Unemployment and government hopes and gambles

The latest unemployment figures are being published today.

They will give not just the latest snapshot of the human cost of the starts and stutters of the recovery, but will reveal exactly how the government's big hope, or gamble for the sceptics, is working out.

Namely, how quickly public sector jobs are disappearing, and how quickly private sector jobs are being created.

Unemployment figures are expected to show another increase Credit: Reuters

The last time we got a look at these figures was at the end of last year, when the Office for National Statistics revealed that public sector employment decreased by 67,000 in the third quarter to 5.987 million.

During the same period employment in the private sector increased by a measly 5,000 to just 23 million.

And it's only once a quarter that the breakdown of the switch from one sector to another is revealed.

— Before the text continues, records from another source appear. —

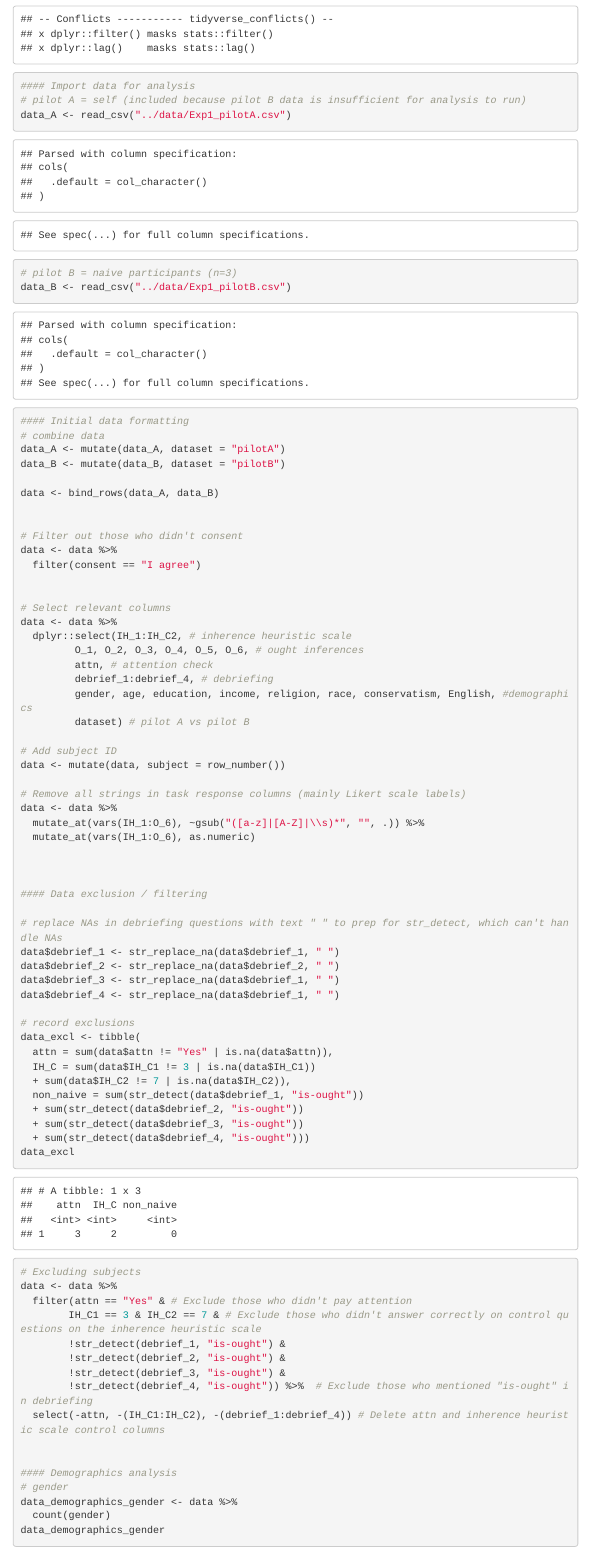
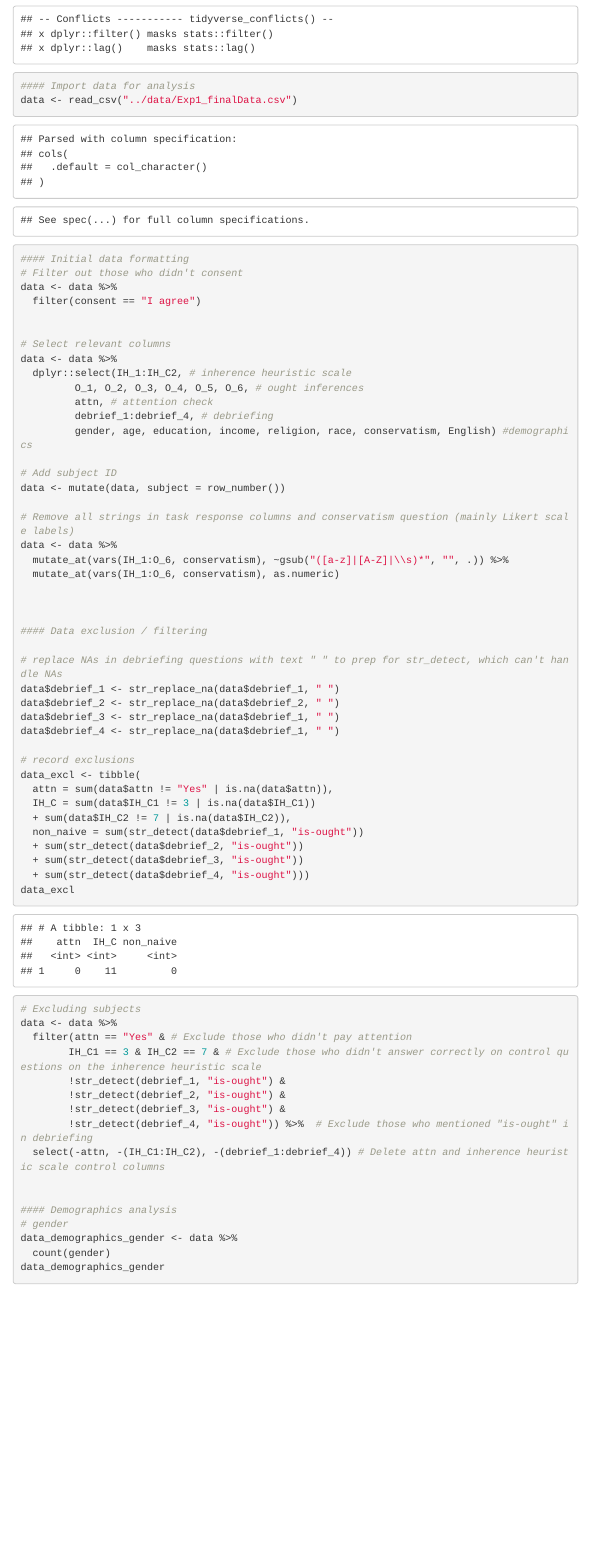
Before and after one commit to mariannazhang/tworek2016, an R Markdown document (writeup/replicationReport.Rmd): the page in a window 1100 px wide, from 4140 px down. The pictures show the output file writeup/replicationReport.html that the author committed with the source, opened offline; menus at the side of the page are left out.

Commit message:
analyzed final data

```diff
--- a/writeup/replicationReport.Rmd
+++ b/writeup/replicationReport.Rmd
@@ -143,21 +143,11 @@ library(tidyverse)
 
 
 #### Import data for analysis
-# pilot A = self (included because pilot B data is insufficient for analysis to run)
-data_A <- read_csv("../data/Exp1_pilotA.csv")
-# pilot B = naive participants (n=3)
-data_B <- read_csv("../data/Exp1_pilotB.csv")
+data <- read_csv("../data/Exp1_finalData.csv")
 
 
 
 #### Initial data formatting
-# combine data
-data_A <- mutate(data_A, dataset = "pilotA")
-data_B <- mutate(data_B, dataset = "pilotB")
-
-data <- bind_rows(data_A, data_B)
-
-
 # Filter out those who didn't consent
 data <- data %>%
   filter(consent == "I agree")
@@ -169,16 +159,15 @@ data <- data %>%
          O_1, O_2, O_3, O_4, O_5, O_6, # ought inferences
          attn, # attention check
          debrief_1:debrief_4, # debriefing
-         gender, age, education, income, religion, race, conservatism, English, #demographics
-         dataset) # pilot A vs pilot B
+         gender, age, education, income, religion, race, conservatism, English) #demographics
 
 # Add subject ID
 data <- mutate(data, subject = row_number())
 
-# Remove all strings in task response columns (mainly Likert scale labels)
+# Remove all strings in task response columns and conservatism question (mainly Likert scale labels)
 data <- data %>%
-  mutate_at(vars(IH_1:O_6), ~gsub("([a-z]|[A-Z]|\\s)*", "", .)) %>%
-  mutate_at(vars(IH_1:O_6), as.numeric)
+  mutate_at(vars(IH_1:O_6, conservatism), ~gsub("([a-z]|[A-Z]|\\s)*", "", .)) %>%
+  mutate_at(vars(IH_1:O_6, conservatism), as.numeric)
 
 
 
```
Also changed, not shown: writeup/replicationReport.html, writeup/replicationReport.Rmd (2 more changed lines), 1 other file.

The figures comparing year-to-year however are much healthier:

  • At the third quarter of 2011 there were 262,000 more jobs in the private sector
  • There were 276,000 less in the public sector
  • But it is in the last quarter of the year that the economy actually slightly shrank

Overall, expectations are that unemployment will continue to edge up, hitting particularly women and the young. But last month's rise was the smallest in some months, although it continued to climb.

The jobless total currently strands at 2.6 million Credit: Reuters

Sadly, even if economies start to improve, and although things have not appeared to get worse in the last few months, unemployment often continues to lag behind.

So even if the private sector is, as the boss of the huge recruitment company Manpower, suggested this week beginning to 'turn a corner', it may be quite some time before that is reflected in healthy numbers of new jobs being created.

For George Osborne and the rest of the coalition, the pace of job creation is critical Credit: Reuters

With many more public sector jobs still set to go, the private sector cannot pick up the slack fast enough.